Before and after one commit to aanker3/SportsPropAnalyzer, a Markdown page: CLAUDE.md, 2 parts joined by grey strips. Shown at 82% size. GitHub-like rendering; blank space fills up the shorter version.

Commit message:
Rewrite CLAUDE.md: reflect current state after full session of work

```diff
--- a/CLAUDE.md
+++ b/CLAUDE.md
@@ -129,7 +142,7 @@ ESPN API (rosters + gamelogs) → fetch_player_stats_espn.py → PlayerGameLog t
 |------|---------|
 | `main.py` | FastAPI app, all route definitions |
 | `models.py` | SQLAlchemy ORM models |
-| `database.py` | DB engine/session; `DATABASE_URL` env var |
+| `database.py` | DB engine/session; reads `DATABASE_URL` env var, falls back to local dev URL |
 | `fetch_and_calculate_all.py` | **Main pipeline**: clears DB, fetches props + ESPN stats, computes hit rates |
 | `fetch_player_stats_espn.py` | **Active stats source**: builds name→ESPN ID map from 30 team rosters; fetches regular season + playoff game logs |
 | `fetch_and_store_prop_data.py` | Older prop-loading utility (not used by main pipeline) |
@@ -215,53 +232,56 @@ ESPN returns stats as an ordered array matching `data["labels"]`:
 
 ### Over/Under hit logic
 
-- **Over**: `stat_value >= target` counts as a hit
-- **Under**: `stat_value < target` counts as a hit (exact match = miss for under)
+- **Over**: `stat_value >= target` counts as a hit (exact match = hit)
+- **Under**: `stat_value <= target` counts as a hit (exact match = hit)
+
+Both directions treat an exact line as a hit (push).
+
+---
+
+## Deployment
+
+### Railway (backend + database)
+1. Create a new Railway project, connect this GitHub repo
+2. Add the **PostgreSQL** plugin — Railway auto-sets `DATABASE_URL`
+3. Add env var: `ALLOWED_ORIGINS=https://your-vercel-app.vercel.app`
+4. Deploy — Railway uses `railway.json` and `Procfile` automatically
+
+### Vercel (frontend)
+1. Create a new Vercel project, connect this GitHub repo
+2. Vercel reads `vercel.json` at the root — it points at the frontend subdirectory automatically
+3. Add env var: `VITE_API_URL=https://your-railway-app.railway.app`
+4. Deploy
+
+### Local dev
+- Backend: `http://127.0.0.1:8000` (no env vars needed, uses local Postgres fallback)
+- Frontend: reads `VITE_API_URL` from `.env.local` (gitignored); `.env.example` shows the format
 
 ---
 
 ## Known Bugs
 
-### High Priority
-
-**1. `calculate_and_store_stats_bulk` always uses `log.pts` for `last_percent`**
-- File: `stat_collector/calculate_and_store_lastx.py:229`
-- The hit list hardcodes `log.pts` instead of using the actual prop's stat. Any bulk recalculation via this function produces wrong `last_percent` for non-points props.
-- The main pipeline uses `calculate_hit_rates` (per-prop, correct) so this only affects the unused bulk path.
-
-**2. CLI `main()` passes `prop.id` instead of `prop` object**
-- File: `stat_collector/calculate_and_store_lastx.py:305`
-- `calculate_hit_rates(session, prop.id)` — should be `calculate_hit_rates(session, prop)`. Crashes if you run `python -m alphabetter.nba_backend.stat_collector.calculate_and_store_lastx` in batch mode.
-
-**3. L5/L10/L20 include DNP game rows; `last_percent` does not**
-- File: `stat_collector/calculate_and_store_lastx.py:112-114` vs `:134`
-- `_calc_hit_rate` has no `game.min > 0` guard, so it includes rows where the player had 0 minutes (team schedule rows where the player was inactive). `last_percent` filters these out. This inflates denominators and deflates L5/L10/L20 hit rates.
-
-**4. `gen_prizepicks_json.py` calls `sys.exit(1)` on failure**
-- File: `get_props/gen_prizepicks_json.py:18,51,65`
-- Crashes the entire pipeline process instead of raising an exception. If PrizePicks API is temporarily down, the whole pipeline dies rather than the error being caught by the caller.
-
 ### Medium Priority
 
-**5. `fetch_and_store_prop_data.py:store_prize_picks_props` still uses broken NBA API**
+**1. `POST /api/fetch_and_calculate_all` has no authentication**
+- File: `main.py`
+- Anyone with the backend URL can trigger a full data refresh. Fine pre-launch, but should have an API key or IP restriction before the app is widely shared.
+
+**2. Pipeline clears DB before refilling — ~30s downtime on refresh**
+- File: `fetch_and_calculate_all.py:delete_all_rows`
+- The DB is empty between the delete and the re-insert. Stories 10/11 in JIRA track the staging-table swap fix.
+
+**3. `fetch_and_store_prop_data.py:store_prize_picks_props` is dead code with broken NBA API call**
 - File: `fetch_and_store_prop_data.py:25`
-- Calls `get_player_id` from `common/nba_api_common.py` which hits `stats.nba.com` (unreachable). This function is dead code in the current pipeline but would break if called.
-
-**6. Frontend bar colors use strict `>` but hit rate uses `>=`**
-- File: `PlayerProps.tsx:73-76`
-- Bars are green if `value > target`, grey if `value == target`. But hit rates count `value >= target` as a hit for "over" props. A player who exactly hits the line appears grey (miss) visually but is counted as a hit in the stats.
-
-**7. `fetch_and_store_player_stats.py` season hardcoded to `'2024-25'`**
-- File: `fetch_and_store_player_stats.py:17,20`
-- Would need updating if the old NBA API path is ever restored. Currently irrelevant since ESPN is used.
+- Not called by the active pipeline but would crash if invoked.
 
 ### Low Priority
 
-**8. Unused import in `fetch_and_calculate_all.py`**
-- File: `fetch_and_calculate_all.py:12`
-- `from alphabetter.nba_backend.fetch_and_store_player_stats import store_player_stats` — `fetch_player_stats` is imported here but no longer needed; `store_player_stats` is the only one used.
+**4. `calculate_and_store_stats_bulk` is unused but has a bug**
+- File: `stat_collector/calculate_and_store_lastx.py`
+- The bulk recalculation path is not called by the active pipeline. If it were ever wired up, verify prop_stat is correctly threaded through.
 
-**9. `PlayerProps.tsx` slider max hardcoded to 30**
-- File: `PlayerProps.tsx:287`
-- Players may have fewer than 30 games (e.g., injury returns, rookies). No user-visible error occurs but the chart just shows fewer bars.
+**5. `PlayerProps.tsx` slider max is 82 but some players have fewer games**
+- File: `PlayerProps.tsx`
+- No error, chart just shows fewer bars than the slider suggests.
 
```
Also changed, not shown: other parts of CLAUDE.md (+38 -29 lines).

*Exercise*: The entries above must be retyped exactly, down to the last character.

*Written solution*:
Before and after one commit to aanker3/SportsPropAnalyzer, a Markdown page: CLAUDE.md, 2 parts joined by grey strips. Shown at 82% size. GitHub-like rendering; blank space fills up the shorter version.

Commit message:
Rewrite CLAUDE.md: reflect current state after full session of work

```diff
--- a/CLAUDE.md
+++ b/CLAUDE.md
@@ -129,7 +142,7 @@ ESPN API (rosters + gamelogs) → fetch_player_stats_espn.py → PlayerGameLog t
 |------|---------|
 | `main.py` | FastAPI app, all route definitions |
 | `models.py` | SQLAlchemy ORM models |
-| `database.py` | DB engine/session; `DATABASE_URL` env var |
+| `database.py` | DB engine/session; reads `DATABASE_URL` env var, falls back to local dev URL |
 | `fetch_and_calculate_all.py` | **Main pipeline**: clears DB, fetches props + ESPN stats, computes hit rates |
 | `fetch_player_stats_espn.py` | **Active stats source**: builds name→ESPN ID map from 30 team rosters; fetches regular season + playoff game logs |
 | `fetch_and_store_prop_data.py` | Older prop-loading utility (not used by main pipeline) |
@@ -215,53 +232,56 @@ ESPN returns stats as an ordered array matching `data["labels"]`:
 
 ### Over/Under hit logic
 
-- **Over**: `stat_value >= target` counts as a hit
-- **Under**: `stat_value < target` counts as a hit (exact match = miss for under)
+- **Over**: `stat_value >= target` counts as a hit (exact match = hit)
+- **Under**: `stat_value <= target` counts as a hit (exact match = hit)
+
+Both directions treat an exact line as a hit (push).
+
+---
+
+## Deployment
+
+### Railway (backend + database)
+1. Create a new Railway project, connect this GitHub repo
+2. Add the **PostgreSQL** plugin — Railway auto-sets `DATABASE_URL`
+3. Add env var: `ALLOWED_ORIGINS=https://your-vercel-app.vercel.app`
+4. Deploy — Railway uses `railway.json` and `Procfile` automatically
+
+### Vercel (frontend)
+1. Create a new Vercel project, connect this GitHub repo
+2. Vercel reads `vercel.json` at the root — it points at the frontend subdirectory automatically
+3. Add env var: `VITE_API_URL=https://your-railway-app.railway.app`
+4. Deploy
+
+### Local dev
+- Backend: `http://127.0.0.1:8000` (no env vars needed, uses local Postgres fallback)
+- Frontend: reads `VITE_API_URL` from `.env.local` (gitignored); `.env.example` shows the format
 
 ---
 
 ## Known Bugs
 
-### High Priority
-
-**1. `calculate_and_store_stats_bulk` always uses `log.pts` for `last_percent`**
-- File: `stat_collector/calculate_and_store_lastx.py:229`
-- The hit list hardcodes `log.pts` instead of using the actual prop's stat. Any bulk recalculation via this function produces wrong `last_percent` for non-points props.
-- The main pipeline uses `calculate_hit_rates` (per-prop, correct) so this only affects the unused bulk path.
-
-**2. CLI `main()` passes `prop.id` instead of `prop` object**
-- File: `stat_collector/calculate_and_store_lastx.py:305`
-- `calculate_hit_rates(session, prop.id)` — should be `calculate_hit_rates(session, prop)`. Crashes if you run `python -m alphabetter.nba_backend.stat_collector.calculate_and_store_lastx` in batch mode.
-
-**3. L5/L10/L20 include DNP game rows; `last_percent` does not**
-- File: `stat_collector/calculate_and_store_lastx.py:112-114` vs `:134`
-- `_calc_hit_rate` has no `game.min > 0` guard, so it includes rows where the player had 0 minutes (team schedule rows where the player was inactive). `last_percent` filters these out. This inflates denominators and deflates L5/L10/L20 hit rates.
-
-**4. `gen_prizepicks_json.py` calls `sys.exit(1)` on failure**
-- File: `get_props/gen_prizepicks_json.py:18,51,65`
-- Crashes the entire pipeline process instead of raising an exception. If PrizePicks API is temporarily down, the whole pipeline dies rather than the error being caught by the caller.
-
 ### Medium Priority
 
-**5. `fetch_and_store_prop_data.py:store_prize_picks_props` still uses broken NBA API**
+**1. `POST /api/fetch_and_calculate_all` has no authentication**
+- File: `main.py`
+- Anyone with the backend URL can trigger a full data refresh. Fine pre-launch, but should have an API key or IP restriction before the app is widely shared.
+
+**2. Pipeline clears DB before refilling — ~30s downtime on refresh**
+- File: `fetch_and_calculate_all.py:delete_all_rows`
+- The DB is empty between the delete and the re-insert. Stories 10/11 in JIRA track the staging-table swap fix.
+
+**3. `fetch_and_store_prop_data.py:store_prize_picks_props` is dead code with broken NBA API call**
 - File: `fetch_and_store_prop_data.py:25`
-- Calls `get_player_id` from `common/nba_api_common.py` which hits `stats.nba.com` (unreachable). This function is dead code in the current pipeline but would break if called.
-
-**6. Frontend bar colors use strict `>` but hit rate uses `>=`**
-- File: `PlayerProps.tsx:73-76`
-- Bars are green if `value > target`, grey if `value == target`. But hit rates count `value >= target` as a hit for "over" props. A player who exactly hits the line appears grey (miss) visually but is counted as a hit in the stats.
-
-**7. `fetch_and_store_player_stats.py` season hardcoded to `'2024-25'`**
-- File: `fetch_and_store_player_stats.py:17,20`
-- Would need updating if the old NBA API path is ever restored. Currently irrelevant since ESPN is used.
+- Not called by the active pipeline but would crash if invoked.
 
 ### Low Priority
 
-**8. Unused import in `fetch_and_calculate_all.py`**
-- File: `fetch_and_calculate_all.py:12`
-- `from alphabetter.nba_backend.fetch_and_store_player_stats import store_player_stats` — `fetch_player_stats` is imported here but no longer needed; `store_player_stats` is the only one used.
+**4. `calculate_and_store_stats_bulk` is unused but has a bug**
+- File: `stat_collector/calculate_and_store_lastx.py`
+- The bulk recalculation path is not called by the active pipeline. If it were ever wired up, verify prop_stat is correctly threaded through.
 
-**9. `PlayerProps.tsx` slider max hardcoded to 30**
-- File: `PlayerProps.tsx:287`
-- Players may have fewer than 30 games (e.g., injury returns, rookies). No user-visible error occurs but the chart just shows fewer bars.
+**5. `PlayerProps.tsx` slider max is 82 but some players have fewer games**
+- File: `PlayerProps.tsx`
+- No error, chart just shows fewer bars than the slider suggests.
 
```
Also changed, not shown: other parts of CLAUDE.md (+38 -29 lines).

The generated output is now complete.